California hiker family's mystery deaths 'due to heat': sheriff
Sierra National Forest Sign (AFP)

The mysterious deaths of a family and their dog on a California hiking trail that baffled investigators for weeks was down to excessive heat, the local sheriff said Thursday.

The bodies of Briton John Gerrish, 45, his wife Ellen Chung, 31, and their one-year-old daughter, Miju, were discovered a short way from a trailhead in the Sierra National Forest. Their pet dog was nearby, also dead.

Multiple theories about the cause of their deaths were floated, including exposure to toxic gases from an abandoned mine, or drinking water contaminated by poisonous algae.

But Mariposa Sheriff Jeremy Briese told a press conference Thursday the family had been affected by temperatures over 100 Fahrenheit (38C), giving the cause of death as "hyperthermia and probable dehydration due to environmental exposure".

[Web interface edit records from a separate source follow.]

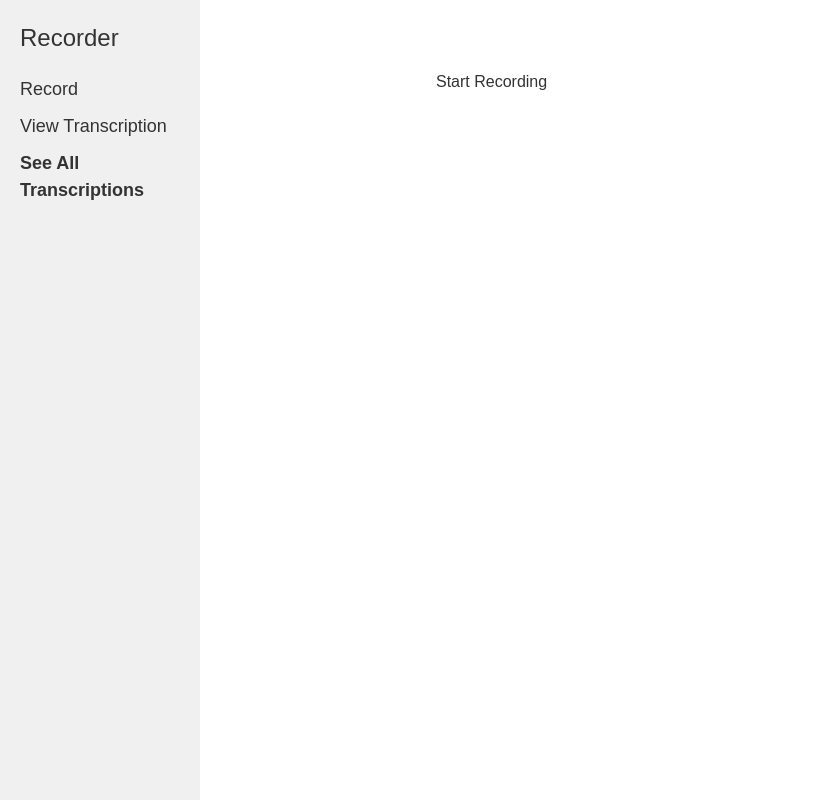
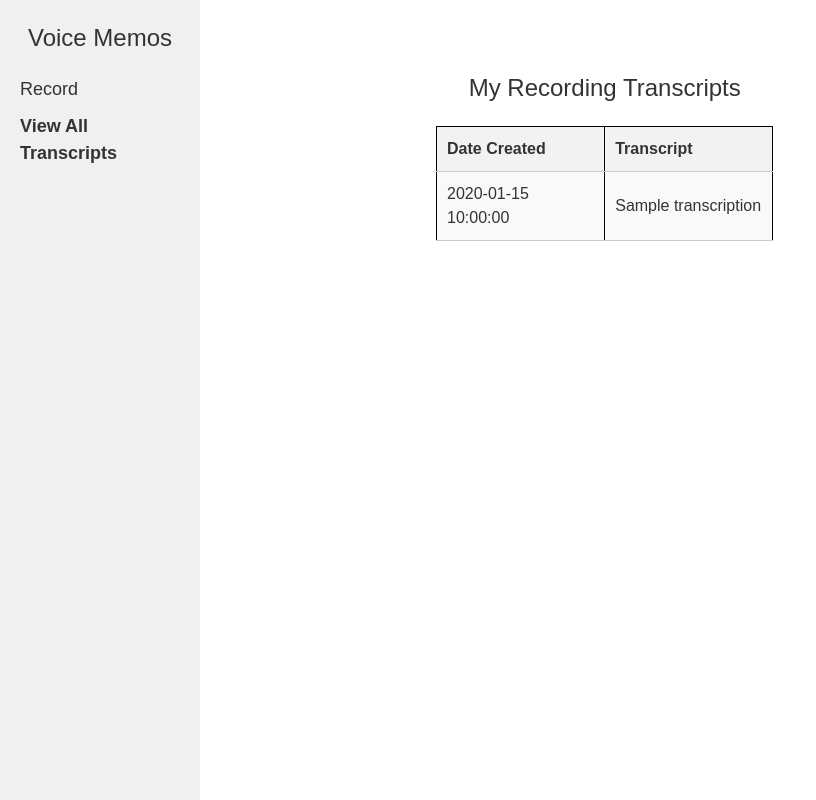
Before and after one commit to software-students-spring2024/4-containerized-app-exercise-team0-4, a Flask app: page /view_all in a window 1280 px wide. Shown: the whole page, without its empty margins (0-816 px from the left). Run offline with Flask 3, Linux system fonts and the light colour scheme; a database or web service that is not in the repository returns one stand-in record (values such as "Sample title"); some libraries are stand-ins or nearby versions.

Commit message:
Display all recording transcripts

```diff
--- a/web-app/app.py
+++ b/web-app/app.py
@@ -7,7 +7,7 @@ from flask_login import LoginManager, UserMixin, login_user, login_required, log
 from werkzeug.security import generate_password_hash, check_password_hash
 import os
 from dotenv import load_dotenv
-from flask_pymongo import PyMongo
+from flask_pymongo import PyMongo, MongoClient
 
 # redirect, abort, url_for, make_response
 # import pymongo
@@ -22,6 +22,11 @@ app.secret_key = os.urandom(12)
 app.config["MONGO_URI"] = f"mongodb+srv://{DB_USER}:{DB_PW}@sweproject2.v6vtrh6.mongodb.net/sweproject4?retryWrites=true&w=majority&appName=SWEProject2"
 mongo = PyMongo(app)
 CORS(app)  # Enable CORS for all routes
+
+# DB Set up
+client = MongoClient("mongodb://localhost:27017/")
+db = client["audio-transcriptions"]
+collection = db["transcriptions"]
 
 # Initialize Flask-Login
 login_manager = LoginManager()
@@ -93,22 +98,6 @@ def signup():
         else:
             return render_template('signup.html')
 
-# Need to setup database
-"""
-# Connect to the MongoDB server using environment variables
-load_dotenv()
-connection = pymongo.MongoClient(os.getenv('MONGO_URI'))
-db = connection[os.getenv('MONGO_DBNAME')]
-try:
-    # verify the connection works by pinging the database
-    connection.admin.command("ping")
-    print(" *", "Connected to MongoDB!")
-except Exception as e:
-    # the ping command failed, so the connection is not available.
-    print(" * MongoDB connection error:", e)
-"""
-
-
 @app.route("/")
 def home():
     """
@@ -138,7 +127,12 @@ def view_transcription():
 
 @app.route("/view_all")
 def view_all():
-    return render_template("view_all.html")
+
+    # Get all transcriptions from the database
+    transcriptions = collection.find()
+    # print(transcriptions)
+
+    return render_template("view_all.html", transcriptions=transcriptions)
 
 
 if __name__ == "__main__":
--- a/web-app/templates/layout.html
+++ b/web-app/templates/layout.html
@@ -11,12 +11,11 @@
 <body>
     <aside>
         <div>
-            <h1>Recorder</h1>
+            <h1>Voice Memos</h1>
             <nav>
                 <ul id="navList">
                     <li data-target="record" class="{{ 'active' if request.path == '/record' else '' }}"><a href="/record">Record</a></li>
-                    <li data-target="view transcription" class="{{ 'active' if request.path == '/view_transcription' else '' }}"><a href="/view_transcription">View Transcription</a></li>
-                    <li data-target="see all transcriptions" class="{{ 'active' if request.path == '/view_all' else '' }}"><a href="/view_all">See All Transcriptions</a></li>
+                    <li data-target="see all transcriptions" class="{{ 'active' if request.path == '/view_all' else '' }}"><a href="/view_all">View All Transcripts</a></li>
                 </ul>
             </nav>
         </div>
--- a/web-app/templates/view_all.html
+++ b/web-app/templates/view_all.html
@@ -1 +1,50 @@
-{% extends 'index.html' %}
+{% extends "layout.html" %} {% block content %}
+
+<style>
+    h1 {
+        text-align: center;
+        color: #333;
+        font-size: 24px;
+        margin-bottom: 20px;
+    }
+
+    table {
+        width: 100%;
+        border-collapse: collapse;
+        margin-bottom: 20px;
+    }
+
+    th, td {
+        padding: 10px;
+        text-align: left;
+        border-bottom: 1px solid #ccc;
+    }
+
+    th {
+        background-color: #f2f2f2;
+        font-weight: bold;
+    }
+
+    tr:nth-child(even) {
+        background-color: #f9f9f9;
+    }
+</style>
+
+{% for transcription in transcriptions %}
+    <h1>My Recording Transcripts</h1>
+
+    {% for transcription in transcriptions %}
+        <table>
+            <tr>
+                <th>Date Created</th>
+                <th>Transcript</th>
+            </tr>
+            <tr>
+                <td>{{ transcription.date_created }}</td>
+                <td>{{ transcription.transcription }}</td>
+            </tr>
+        </table>
+    {% endfor %}
+{% endfor %}
+
+{% endblock %}
--- a/web-app/templates/view_transcription.html
+++ /dev/null
@@ -1 +0,0 @@
-{% extends 'index.html' %}
```
Also changed, not shown: web-app/templates/record.html (+7 -4 lines).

Hyperthermia is an abnormally high body temperature caused by a failure of heat-regulating mechanisms to deal with environmental heat, the National Institutes of Health says. Heat exhaustion and heat stroke are well-known examples.

Briese said the family, who were relatively new to the area, were found on August 17 -- two days after they were last seen -- without any supplies of water.

"The initial hike started off at 75 degrees," he said.

"By the time they got down... before they hit the trail, it's already jumped to 103."

Temperatures in parts of California during the summer routinely top 90 or 100 Fahrenheit, but Briese said heat-related deaths were not common in Mariposa.